Crohn's (granulomatous) colitis - Affects the colon only. Symptoms include diarrhea, rectal bleeding, and disease around the anus (abscess, fistulas, ulcers). Skin lesions and joint pains are more common in this form of Crohn's than in others.

Crohn's disease - A chronic (ongoing) disorder that causes inflammation of the digestive or gastrointestinal (GI) tract. Although it can involve any area of the GI tract from the mouth to the anus, it most commonly affects the small intestine and/or colon.

Dehydration - The loss of water, body fluids and salts essential for normal body function

Diverticulitis - Inflammation or outpouching of sacs arising from the bowel wall

Electrolytes - Compounds (salt, potassium, etc.) which maintain the body's chemical balance

Enterostomal Therapy Nurse - A nurse who specializes in the care and teaching of ostomy patients

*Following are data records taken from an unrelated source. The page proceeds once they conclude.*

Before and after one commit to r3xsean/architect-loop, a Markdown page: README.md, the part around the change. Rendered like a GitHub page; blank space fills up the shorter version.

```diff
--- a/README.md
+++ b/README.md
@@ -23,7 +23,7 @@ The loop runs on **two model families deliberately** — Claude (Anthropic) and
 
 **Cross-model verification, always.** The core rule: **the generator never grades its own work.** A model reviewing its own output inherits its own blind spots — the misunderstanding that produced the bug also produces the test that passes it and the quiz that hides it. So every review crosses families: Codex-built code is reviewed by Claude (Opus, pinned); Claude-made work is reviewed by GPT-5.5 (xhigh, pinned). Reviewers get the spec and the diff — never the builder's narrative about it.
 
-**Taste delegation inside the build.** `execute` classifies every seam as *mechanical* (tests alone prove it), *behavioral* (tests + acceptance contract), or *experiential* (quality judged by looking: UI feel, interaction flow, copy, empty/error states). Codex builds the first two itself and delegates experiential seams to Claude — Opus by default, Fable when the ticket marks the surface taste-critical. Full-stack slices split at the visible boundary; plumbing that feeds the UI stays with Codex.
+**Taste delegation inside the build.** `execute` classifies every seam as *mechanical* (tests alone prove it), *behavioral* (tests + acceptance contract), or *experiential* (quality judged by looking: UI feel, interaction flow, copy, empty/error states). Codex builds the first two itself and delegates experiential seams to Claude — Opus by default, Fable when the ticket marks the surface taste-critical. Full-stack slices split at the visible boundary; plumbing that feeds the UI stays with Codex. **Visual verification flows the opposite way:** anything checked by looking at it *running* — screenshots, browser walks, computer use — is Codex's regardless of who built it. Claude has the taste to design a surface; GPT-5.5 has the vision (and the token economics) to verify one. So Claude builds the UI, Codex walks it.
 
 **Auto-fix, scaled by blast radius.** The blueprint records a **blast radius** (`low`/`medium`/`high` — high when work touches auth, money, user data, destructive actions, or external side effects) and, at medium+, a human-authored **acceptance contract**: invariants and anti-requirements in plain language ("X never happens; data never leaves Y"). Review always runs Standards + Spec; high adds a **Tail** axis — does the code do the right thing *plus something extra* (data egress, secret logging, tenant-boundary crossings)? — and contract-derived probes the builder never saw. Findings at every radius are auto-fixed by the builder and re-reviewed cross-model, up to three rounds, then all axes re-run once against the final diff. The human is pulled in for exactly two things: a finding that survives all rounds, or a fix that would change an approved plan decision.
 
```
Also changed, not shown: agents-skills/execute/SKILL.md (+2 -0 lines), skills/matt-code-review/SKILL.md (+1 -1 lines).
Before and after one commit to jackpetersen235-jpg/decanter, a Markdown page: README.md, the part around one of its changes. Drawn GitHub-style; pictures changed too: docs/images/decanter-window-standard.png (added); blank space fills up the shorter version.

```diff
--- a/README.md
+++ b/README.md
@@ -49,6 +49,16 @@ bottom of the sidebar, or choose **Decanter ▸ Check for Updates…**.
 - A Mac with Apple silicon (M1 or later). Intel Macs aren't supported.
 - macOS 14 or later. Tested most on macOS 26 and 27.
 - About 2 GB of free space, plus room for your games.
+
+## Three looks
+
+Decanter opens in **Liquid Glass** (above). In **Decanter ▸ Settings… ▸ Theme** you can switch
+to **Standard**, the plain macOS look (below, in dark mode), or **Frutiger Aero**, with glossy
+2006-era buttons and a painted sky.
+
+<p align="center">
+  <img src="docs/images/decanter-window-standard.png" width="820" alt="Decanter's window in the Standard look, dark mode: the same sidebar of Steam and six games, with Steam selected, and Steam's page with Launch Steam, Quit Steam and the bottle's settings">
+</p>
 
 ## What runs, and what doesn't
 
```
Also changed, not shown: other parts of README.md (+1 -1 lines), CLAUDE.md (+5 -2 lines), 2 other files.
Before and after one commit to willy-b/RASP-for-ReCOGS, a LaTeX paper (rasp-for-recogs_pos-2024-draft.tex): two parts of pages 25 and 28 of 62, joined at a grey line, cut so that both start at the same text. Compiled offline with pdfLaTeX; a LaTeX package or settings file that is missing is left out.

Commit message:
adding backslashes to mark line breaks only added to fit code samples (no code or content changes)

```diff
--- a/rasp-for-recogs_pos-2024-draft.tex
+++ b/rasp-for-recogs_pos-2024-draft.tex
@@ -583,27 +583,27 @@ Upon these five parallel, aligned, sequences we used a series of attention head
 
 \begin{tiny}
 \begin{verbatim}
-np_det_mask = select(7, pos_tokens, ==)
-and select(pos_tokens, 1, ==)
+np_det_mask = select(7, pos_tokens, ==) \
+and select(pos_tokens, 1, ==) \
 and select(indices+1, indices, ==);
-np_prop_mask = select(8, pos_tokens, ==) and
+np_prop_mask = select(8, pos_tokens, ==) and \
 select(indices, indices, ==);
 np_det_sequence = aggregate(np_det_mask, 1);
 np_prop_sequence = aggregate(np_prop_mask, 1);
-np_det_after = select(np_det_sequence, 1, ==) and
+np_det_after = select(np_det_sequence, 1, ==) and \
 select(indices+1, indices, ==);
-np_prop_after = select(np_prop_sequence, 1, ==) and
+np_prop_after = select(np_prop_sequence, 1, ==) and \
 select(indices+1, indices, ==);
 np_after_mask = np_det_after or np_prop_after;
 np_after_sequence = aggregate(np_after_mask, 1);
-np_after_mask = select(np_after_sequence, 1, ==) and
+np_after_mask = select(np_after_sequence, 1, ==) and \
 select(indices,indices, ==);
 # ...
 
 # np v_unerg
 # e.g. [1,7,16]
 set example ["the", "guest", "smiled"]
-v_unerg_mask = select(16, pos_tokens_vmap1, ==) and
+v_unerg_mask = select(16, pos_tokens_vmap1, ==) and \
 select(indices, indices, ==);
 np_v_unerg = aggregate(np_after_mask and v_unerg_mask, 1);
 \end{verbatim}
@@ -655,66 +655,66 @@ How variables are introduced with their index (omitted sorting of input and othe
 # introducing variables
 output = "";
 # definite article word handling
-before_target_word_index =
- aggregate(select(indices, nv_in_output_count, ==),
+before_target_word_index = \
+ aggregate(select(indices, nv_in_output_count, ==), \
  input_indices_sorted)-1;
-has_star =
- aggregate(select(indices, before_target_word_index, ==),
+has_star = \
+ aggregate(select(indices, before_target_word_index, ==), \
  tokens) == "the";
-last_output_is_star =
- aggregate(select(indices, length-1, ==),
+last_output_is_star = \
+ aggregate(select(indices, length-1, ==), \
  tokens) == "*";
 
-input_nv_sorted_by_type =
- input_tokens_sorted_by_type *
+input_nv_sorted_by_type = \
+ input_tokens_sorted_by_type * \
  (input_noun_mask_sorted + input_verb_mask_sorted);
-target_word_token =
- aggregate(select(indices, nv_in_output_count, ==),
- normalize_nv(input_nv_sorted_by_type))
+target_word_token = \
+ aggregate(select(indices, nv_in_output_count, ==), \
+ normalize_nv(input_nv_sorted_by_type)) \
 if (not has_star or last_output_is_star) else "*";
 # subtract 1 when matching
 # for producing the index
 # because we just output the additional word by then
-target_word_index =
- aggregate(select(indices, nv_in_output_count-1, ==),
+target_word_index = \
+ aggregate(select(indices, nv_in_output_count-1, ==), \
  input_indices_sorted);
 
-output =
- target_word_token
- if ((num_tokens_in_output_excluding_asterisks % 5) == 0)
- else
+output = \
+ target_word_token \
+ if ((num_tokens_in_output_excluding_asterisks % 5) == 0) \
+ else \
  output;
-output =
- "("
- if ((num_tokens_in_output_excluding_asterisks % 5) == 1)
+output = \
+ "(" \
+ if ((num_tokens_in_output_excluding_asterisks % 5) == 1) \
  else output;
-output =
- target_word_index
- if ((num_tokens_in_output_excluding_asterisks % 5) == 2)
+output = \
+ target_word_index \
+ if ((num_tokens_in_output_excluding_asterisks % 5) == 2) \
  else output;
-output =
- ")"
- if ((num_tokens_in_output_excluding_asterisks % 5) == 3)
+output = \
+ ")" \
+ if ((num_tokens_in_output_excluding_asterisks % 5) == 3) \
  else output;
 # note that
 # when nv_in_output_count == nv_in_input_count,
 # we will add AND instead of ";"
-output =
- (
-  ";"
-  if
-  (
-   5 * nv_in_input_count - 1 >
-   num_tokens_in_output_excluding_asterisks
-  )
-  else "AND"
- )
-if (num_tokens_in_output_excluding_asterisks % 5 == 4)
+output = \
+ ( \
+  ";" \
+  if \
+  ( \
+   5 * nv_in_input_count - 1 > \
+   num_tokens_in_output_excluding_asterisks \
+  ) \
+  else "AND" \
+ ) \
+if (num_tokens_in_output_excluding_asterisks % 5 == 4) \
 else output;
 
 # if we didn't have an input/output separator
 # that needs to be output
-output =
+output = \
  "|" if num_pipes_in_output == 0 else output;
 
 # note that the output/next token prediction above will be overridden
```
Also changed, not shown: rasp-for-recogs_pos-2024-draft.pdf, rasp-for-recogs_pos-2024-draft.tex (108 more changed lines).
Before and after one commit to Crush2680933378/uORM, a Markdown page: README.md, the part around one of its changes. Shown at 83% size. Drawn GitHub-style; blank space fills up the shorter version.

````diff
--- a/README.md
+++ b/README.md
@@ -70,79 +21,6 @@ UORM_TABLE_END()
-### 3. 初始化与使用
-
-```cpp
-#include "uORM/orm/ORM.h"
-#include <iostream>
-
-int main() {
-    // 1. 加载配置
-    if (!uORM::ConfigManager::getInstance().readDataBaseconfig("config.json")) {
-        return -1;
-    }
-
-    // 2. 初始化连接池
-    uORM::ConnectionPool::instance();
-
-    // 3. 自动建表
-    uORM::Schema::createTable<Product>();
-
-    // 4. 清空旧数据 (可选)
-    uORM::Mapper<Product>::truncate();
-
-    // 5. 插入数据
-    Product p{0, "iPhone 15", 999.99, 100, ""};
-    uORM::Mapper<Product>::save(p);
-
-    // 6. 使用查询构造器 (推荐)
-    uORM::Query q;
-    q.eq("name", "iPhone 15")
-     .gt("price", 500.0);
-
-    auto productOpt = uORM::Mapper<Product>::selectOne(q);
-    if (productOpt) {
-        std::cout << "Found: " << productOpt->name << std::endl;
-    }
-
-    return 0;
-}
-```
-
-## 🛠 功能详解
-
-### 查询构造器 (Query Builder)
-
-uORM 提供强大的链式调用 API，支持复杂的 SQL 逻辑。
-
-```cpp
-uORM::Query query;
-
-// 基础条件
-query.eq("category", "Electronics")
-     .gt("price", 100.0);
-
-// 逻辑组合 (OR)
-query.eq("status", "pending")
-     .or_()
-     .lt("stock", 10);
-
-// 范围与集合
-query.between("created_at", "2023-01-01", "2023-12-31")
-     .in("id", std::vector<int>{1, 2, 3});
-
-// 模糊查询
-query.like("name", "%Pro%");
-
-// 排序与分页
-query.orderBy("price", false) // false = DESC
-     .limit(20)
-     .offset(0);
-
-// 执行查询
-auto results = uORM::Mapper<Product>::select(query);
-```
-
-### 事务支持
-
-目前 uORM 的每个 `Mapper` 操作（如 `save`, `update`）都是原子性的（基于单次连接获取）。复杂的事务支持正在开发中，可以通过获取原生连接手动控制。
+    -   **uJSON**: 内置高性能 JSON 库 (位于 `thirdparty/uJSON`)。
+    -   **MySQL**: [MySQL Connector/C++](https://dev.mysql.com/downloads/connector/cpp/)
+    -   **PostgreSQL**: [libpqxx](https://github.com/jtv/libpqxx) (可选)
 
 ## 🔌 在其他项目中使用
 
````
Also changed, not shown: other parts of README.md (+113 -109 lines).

Familial Polyposis - A rare disease which runs in families. The colon and rectum contain many polyps. It has a strong tendency to malignancy.

Feces - Stool, bowel waste or excrement

Fistula - An abnormal channel that connects two organs or connects an organ to the skin

Gastroenteritis - Inflammation of the stomach and bowel

Hirschsprung's Disease - A birth defect in which the nerves in the bowel wall are missing from the anal region up the bowel for a variable distance. These nerves normally assist the movement of stool through the bowels. As a result, the bowel suffers massive enlargement above the area of missing nerves.

Ileitis - Inflammation of the small bowel

Ileoanal - Joining the small bowel to the sphincter at the anus

Ileum - Lower part of the small intestine which ends at the beginning of the large intestine (cecum) in the lower right part of abdomen. It is about 12 feet long.

Irrigation - Flushing of large bowel through colostomy opening (stoma)

Mucosa - Mucus-secreting lining of hollow organs such as the intestines

Ostomate - Person who has had an ostomy surgery

Polyps - A usually non-malignant growth or tumor protruding from the mucous lining of an organ, such as the colon. Left untreated, polyps have an increased risk of becoming cancerous.

Rectum - Lower part of the intestinal tract about 15 cm (6 inches) long, ending in the anus

Stoma - Surgical opening in the abdomen to allow for disposal of body wastes

Stenosis - Narrowing of a passageway

Ulcerative Colitis - A chronic (ongoing) disease of the colon (large intestine). The disease is marked by inflammation and ulceration of the colon mucosa, or innermost lining. Tiny open sores, or ulcers, form on the surface of the lining, where they bleed and produce pus and mucus. Because the inflammation makes the colon empty frequently, symptoms typically include diarrhea (sometimes bloody) and often crampy abdominal pain.

Ureters - Ducts which carry urine from the kidneys to the bladder

Wafer - A molded faceplate of an ostomy pouching system. It adheres to the skin around the stoma.